Report back every line below that carries the word "section".

Web page edit records:
- - - -

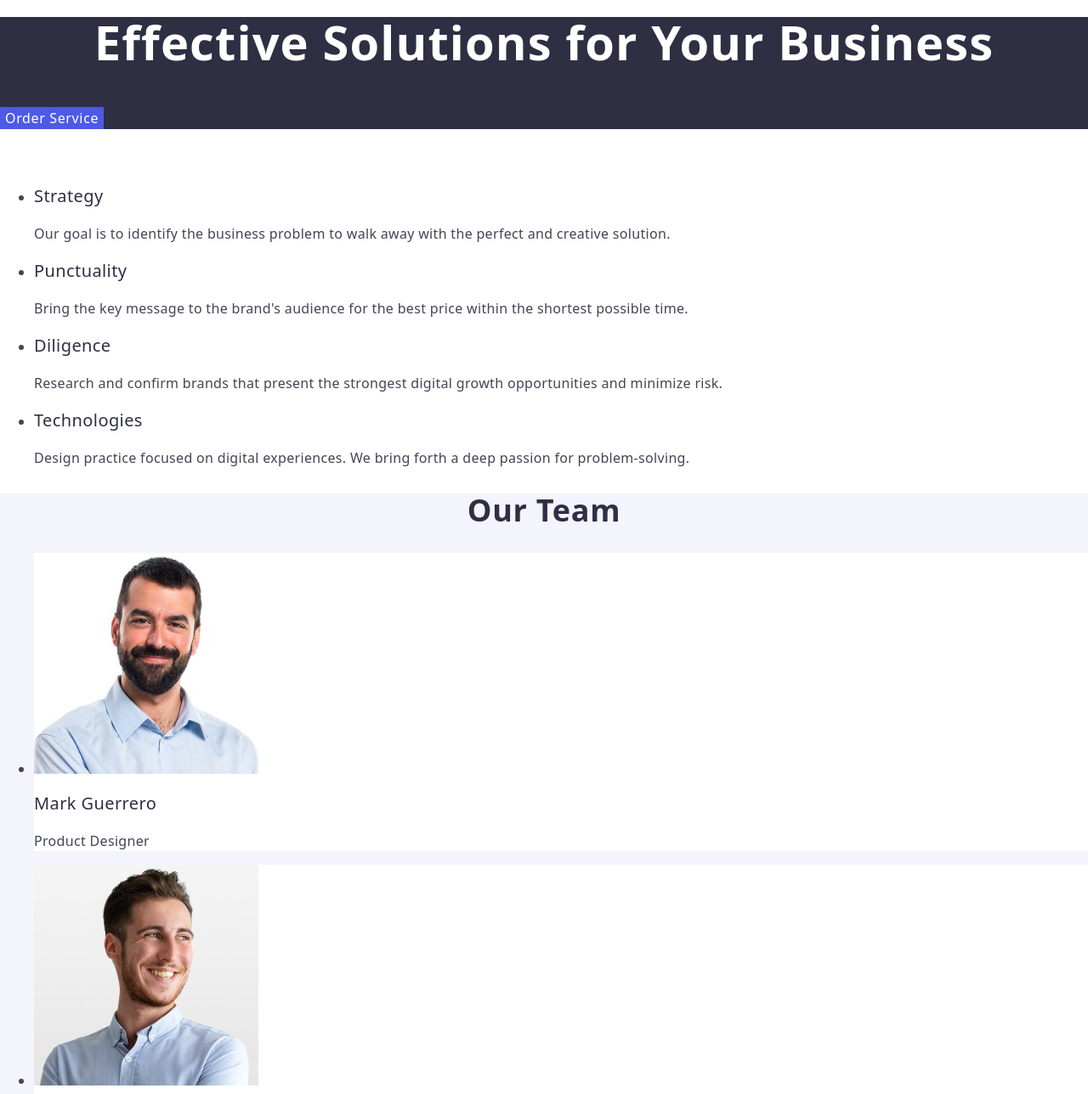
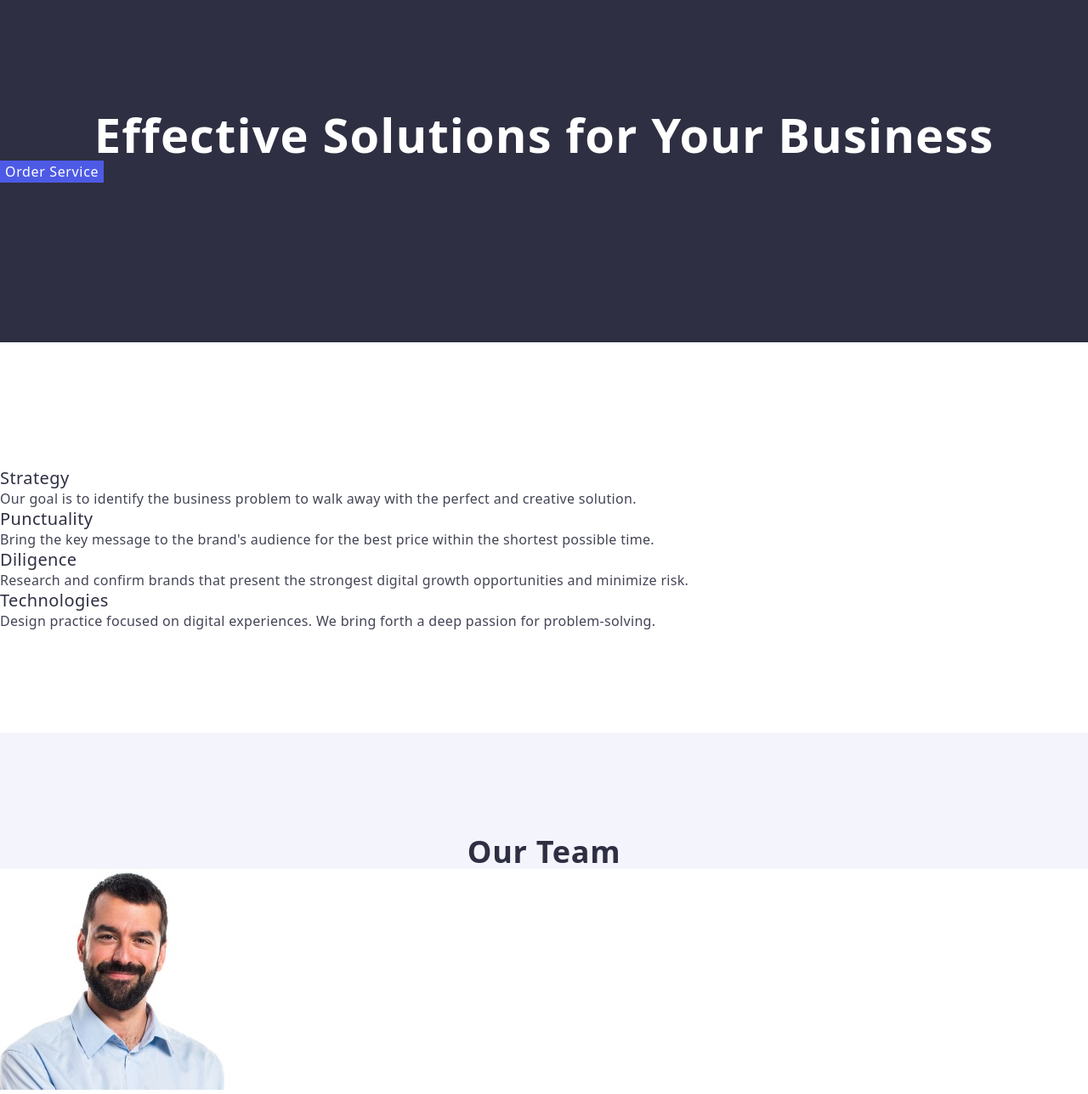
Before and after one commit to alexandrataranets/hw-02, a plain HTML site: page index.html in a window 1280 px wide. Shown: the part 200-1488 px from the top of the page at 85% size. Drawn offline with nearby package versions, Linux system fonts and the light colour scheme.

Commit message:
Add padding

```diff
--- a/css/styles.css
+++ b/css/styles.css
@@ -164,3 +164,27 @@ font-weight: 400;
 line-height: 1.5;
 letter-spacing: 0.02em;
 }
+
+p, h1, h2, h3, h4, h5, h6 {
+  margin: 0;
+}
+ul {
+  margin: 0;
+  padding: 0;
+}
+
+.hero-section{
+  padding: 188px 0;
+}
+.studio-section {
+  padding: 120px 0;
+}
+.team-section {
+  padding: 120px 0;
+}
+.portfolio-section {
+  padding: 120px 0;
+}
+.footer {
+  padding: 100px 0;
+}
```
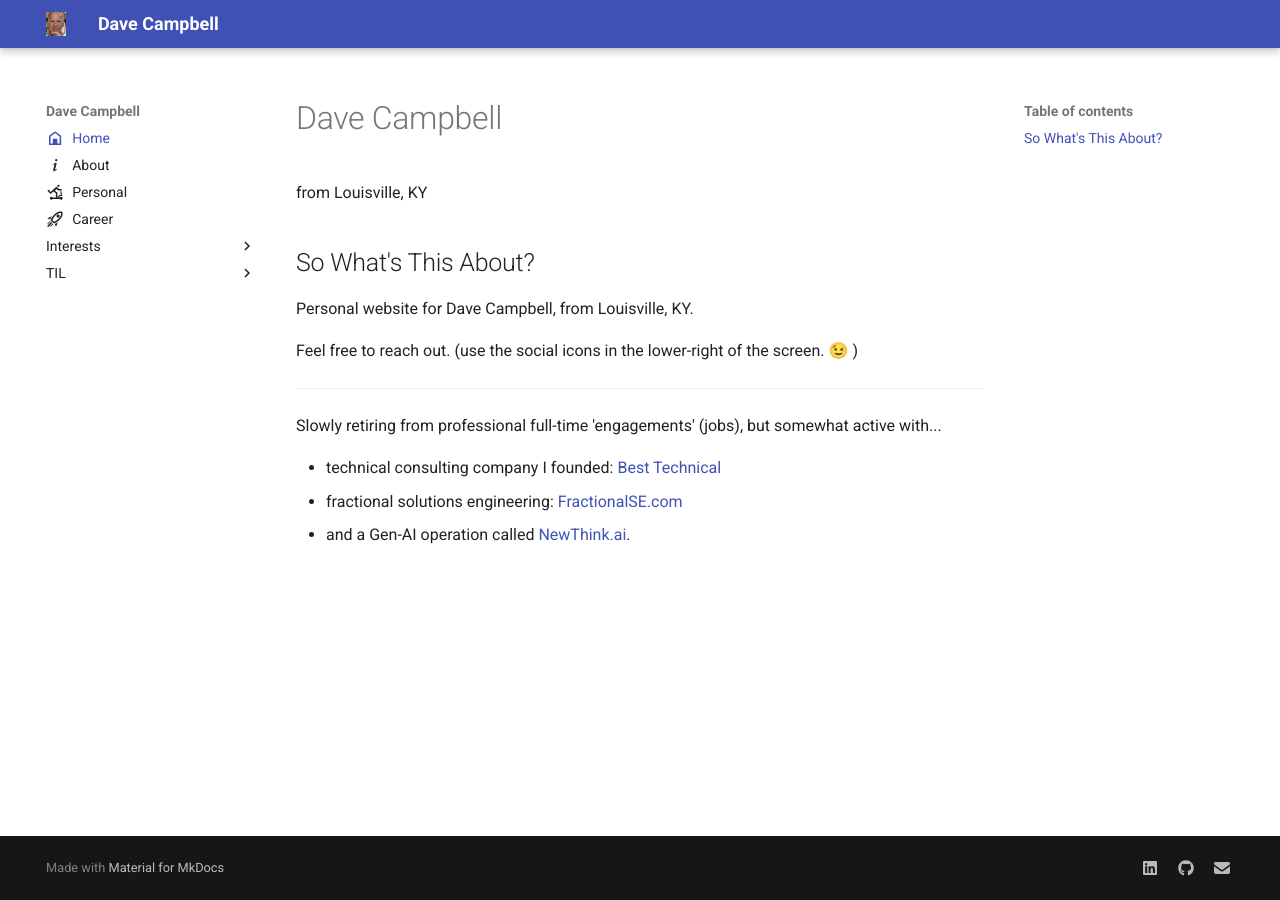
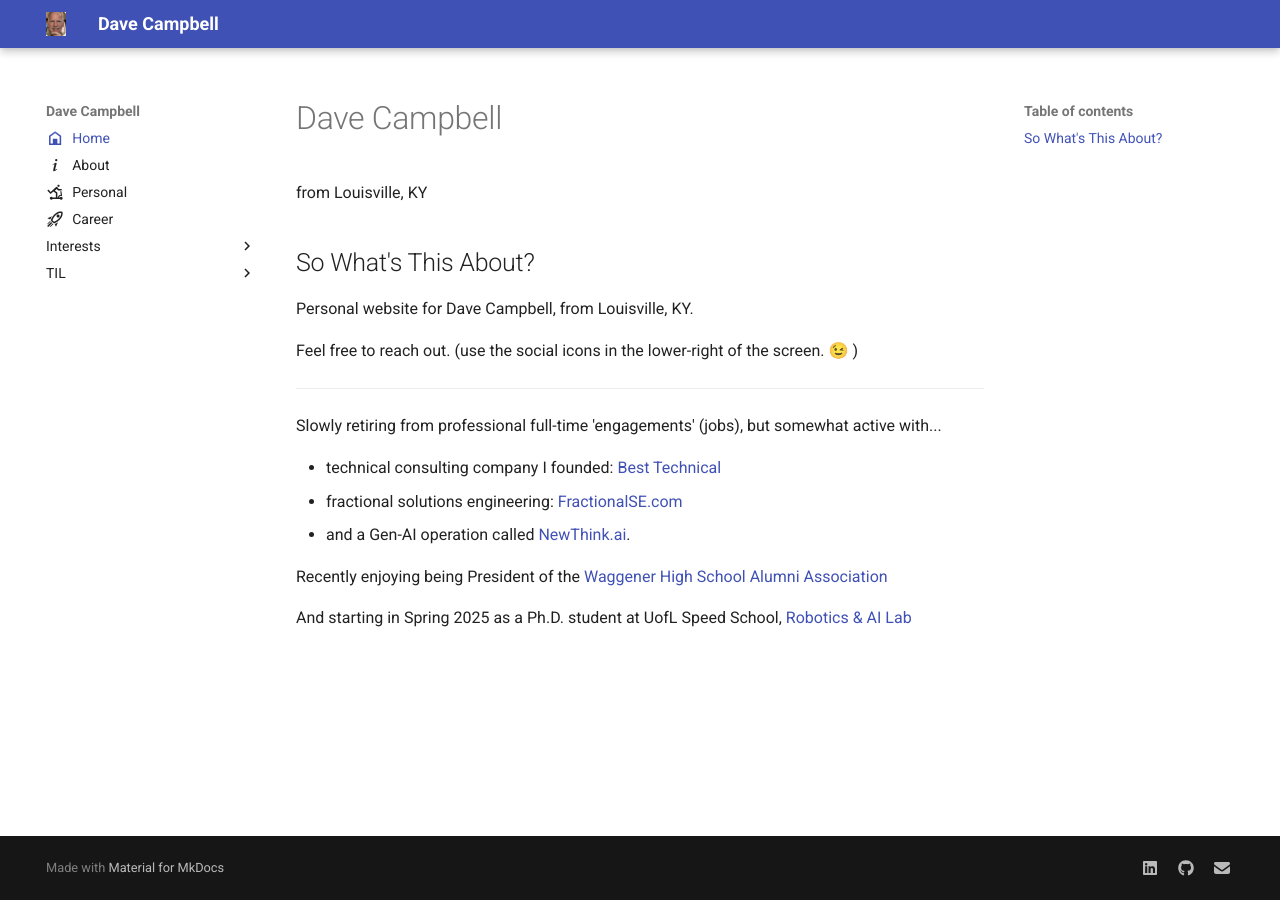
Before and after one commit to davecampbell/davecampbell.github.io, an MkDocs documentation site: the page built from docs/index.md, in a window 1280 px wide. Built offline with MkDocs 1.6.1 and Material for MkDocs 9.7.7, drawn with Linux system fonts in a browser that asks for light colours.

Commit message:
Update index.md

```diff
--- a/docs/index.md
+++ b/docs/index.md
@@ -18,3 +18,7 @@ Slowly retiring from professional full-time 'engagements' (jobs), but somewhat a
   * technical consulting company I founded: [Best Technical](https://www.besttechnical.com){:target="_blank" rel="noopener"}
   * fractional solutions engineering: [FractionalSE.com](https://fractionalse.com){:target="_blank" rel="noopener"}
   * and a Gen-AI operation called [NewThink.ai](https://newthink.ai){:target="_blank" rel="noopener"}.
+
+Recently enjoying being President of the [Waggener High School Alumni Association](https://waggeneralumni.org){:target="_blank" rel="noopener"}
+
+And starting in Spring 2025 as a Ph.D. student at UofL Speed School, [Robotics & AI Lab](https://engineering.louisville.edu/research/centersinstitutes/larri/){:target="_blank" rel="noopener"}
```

- - - -

## RESPONSE BOX
+.hero-section{
+.studio-section {
+.team-section {
+.portfolio-section {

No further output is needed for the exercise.